**Setup|Tables**, then select the table to which you want to add statistical testing. Next, choose**Statistics**, followed by the preferred tests to run. This process only adds statistical testing to the selected table (as opposed to the banner).

- Another way to globally add this option to multiple tables
is to modify the table statistics. First, choose
**Setup|Globally Modify Tables|Table Statistics**. Choose Means, Percents and/or Chi-Square. Next, select the tables to apply this to (or choose**Select All**), then choose the Add to existing settings option.

B. Statistical testing has been selected at the table level but not the banner level, or there are no comparison groups in the banner.

- Make sure statistical testing has been selected at the
banner level. You cannot choose statistical testing for a banner until comparison groups have been added.

- WinCross requires that statistical testing be selected at both the table level AND the banner level.

9. How do I interpret the One-way ANOVA column indicators on my WinCross table?

One-way ANOVA tests are performed on columns of data within each specified WinCross comparison group. WinCross will assign a #1 to the first subset of data within each comparison group where no significant differences were found. Likewise, WinCross will assign a #2 to the next subset of data within the same comparison group where no significant differences were found. This process continues until all subsets of data have been examined for each comparison group.

A column of data can be a member of multiple subsets of data where no significant differences were found. In this case, you will see multiple One-way ANOVA group indicators under that column of the banner on the mean row of your WinCross report. For example, #1#2#3 under a column of data indicates this value is a member of subset 1, subset 2 and subset 3 for that comparison group.

10. Which WinCross statistical/significance test should I use?

This article gives careful treatment to this question.

11. What is the "design effect" / effective sample size in WinCross?

This article discusses how WinCross treats these subjects.

**SAMPLE BALANCING**

1. What is Sample Balancing? Is it the same as rim weighting? Are negative weights possible?

These questions are covered in this article.

**SAMPLE SIZES**

1. How do I determine sample sizes for monadic and paired comparison studies?

This question is covered in this article.

**FIELD WIDTH ERROR**

1. Why do I get a "Field width does not match code values" error?

There is a value wider than the programmed logic. For example, logic of the form **Q2 (1-99)** or **1/5:2 (1-99)**
is in use, but a value larger than 99 was encountered in the data.

**MICROSOFT SURFACE RT**

1. Does WinCross run on Microsoft Surface RT tablet computers?

WinCross is not compatible with the Microsoft Surface RT tablet, though it will run on versions of the Surface that include an option to run a genuine Windows operating system. The Surface 3 tablet is one that provides an option to run genuine Windows.

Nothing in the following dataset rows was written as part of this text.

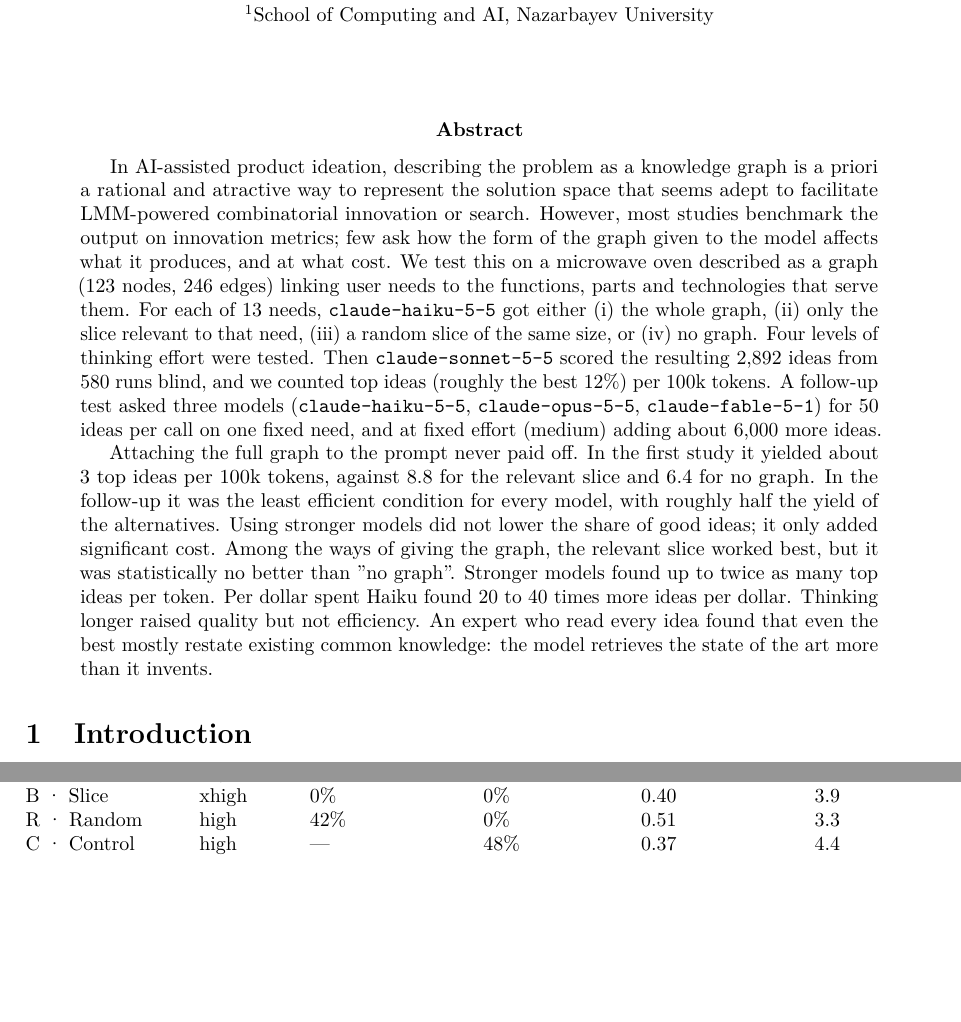
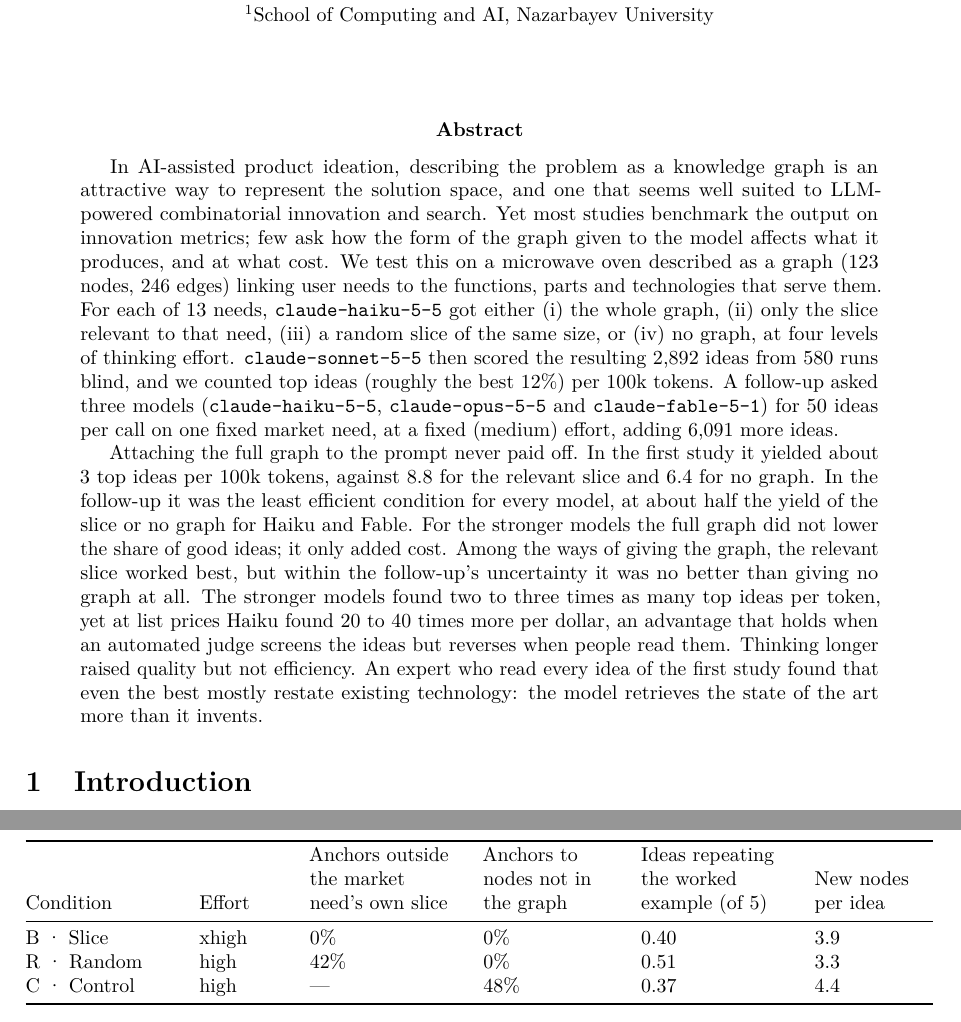
Before and after one commit to orioli/IM-LLM, a LaTeX paper (paper/main.tex): two parts of pages 1 and 20 of 49 before the commit and two parts of pages 1 and 20 of 50 after it, joined at a grey line, cut so that both start at the same text, the shorter picture padded with empty space. Compiled offline with pdfLaTeX.

Commit message:
asbtract update

```diff
--- a/paper/main.tex
+++ b/paper/main.tex
@@ -70,10 +70,9 @@
 \maketitle
 \begin{abstract}
 
-In AI-assisted product ideation, describing the problem as a knowledge graph is a priori a rational and atractive way to represent the solution space that seems adept to facilitate LMM-powered combinatorial innovation or search. However, most studies benchmark the output on innovation metrics; few ask how the form of the graph given to the model affects what it produces, and at what cost. We test this on a microwave oven described as a graph (123 nodes, 246 edges) linking user needs to the functions, parts and technologies that serve them. For each of 13 needs, \texttt{claude-haiku-5-5} got either (i) the whole graph, (ii) only the slice relevant to that need, (iii) a random slice of the same size, or (iv) no graph. Four levels of thinking effort were tested. Then \texttt{claude-sonnet-5-5} scored the resulting 2,892 ideas from 580 runs blind, and we counted top ideas (roughly the best 12\%) per 100k tokens. A follow-up test asked three models (\texttt{claude-haiku-5-5}, \texttt{claude-opus-5-5}, \texttt{claude-fable-5-1}) for 50 ideas per call on one fixed need, and at fixed effort (medium) adding about 6,000 more ideas.
+In AI-assisted product ideation, describing the problem as a knowledge graph is an attractive way to represent the solution space, and one that seems well suited to LLM-powered combinatorial innovation and search. Yet most studies benchmark the output on innovation metrics; few ask how the form of the graph given to the model affects what it produces, and at what cost. We test this on a microwave oven described as a graph (123 nodes, 246 edges) linking user needs to the functions, parts and technologies that serve them. For each of 13 needs, \texttt{claude-haiku-5-5} got either (i) the whole graph, (ii) only the slice relevant to that need, (iii) a random slice of the same size, or (iv) no graph, at four levels of thinking effort. \texttt{claude-sonnet-5-5} then scored the resulting 2,892 ideas from 580 runs blind, and we counted top ideas (roughly the best 12\%) per 100k tokens. A follow-up asked three models (\texttt{claude-haiku-5-5}, \texttt{claude-opus-5-5} and \texttt{claude-fable-5-1}) for 50 ideas per call on one fixed market need, at a fixed (medium) effort, adding 6,091 more ideas.
 
-Attaching the full graph to the prompt never paid off. In the first study it yielded about 3 top ideas per 100k tokens, against 8.8 for the relevant slice and 6.4 for no graph. In the follow-up it was the least efficient condition for every model, with roughly half the yield of the alternatives. Using  stronger models did not lower the share of good ideas; it only added significant cost. Among the ways of giving the graph, the relevant slice worked best, but it was statistically no better than ''no graph''. Stronger models found up to twice as many top ideas per token. Per dollar spent Haiku found 20 to 40 times more ideas per dollar. Thinking longer raised quality but not efficiency. An expert who read every idea found that even the best mostly restate existing common knowledge: the model retrieves the state of the art more than it invents.
-
+Attaching the full graph to the prompt never paid off. In the first study it yielded about 3 top ideas per 100k tokens, against 8.8 for the relevant slice and 6.4 for no graph. In the follow-up it was the least efficient condition for every model, at about half the yield of the slice or no graph for Haiku and Fable. For the stronger models the full graph did not lower the share of good ideas; it only added cost. Among the ways of giving the graph, the relevant slice worked best, but within the follow-up's uncertainty it was no better than giving no graph at all. The stronger models found two to three times as many top ideas per token, yet at list prices Haiku found 20 to 40 times more per dollar, an advantage that holds when an automated judge screens the ideas but reverses when people read them. Thinking longer raised quality but not efficiency. An expert who read every idea of the first study found that even the best mostly restate existing technology: the model retrieves the state of the art more than it invents.
 
 \end{abstract}
 
```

**HELPFUL DOCUMENTS**

The following documents cover various topics relating to weighted significance testing, and to part-whole comparison of means:

Weighted Data and Significance Testing Tools

Weighted Standard Error and its Impact on Significance Testing (WinCross vs. Quantum & SPSS)

Alternative Approaches to Significance Testing with Weighted Means

An Analysis of WinCross, SPSS, and Mentor Procedures for Estimating the Variance of a Weighted Mean

Part-Whole Comparison of Means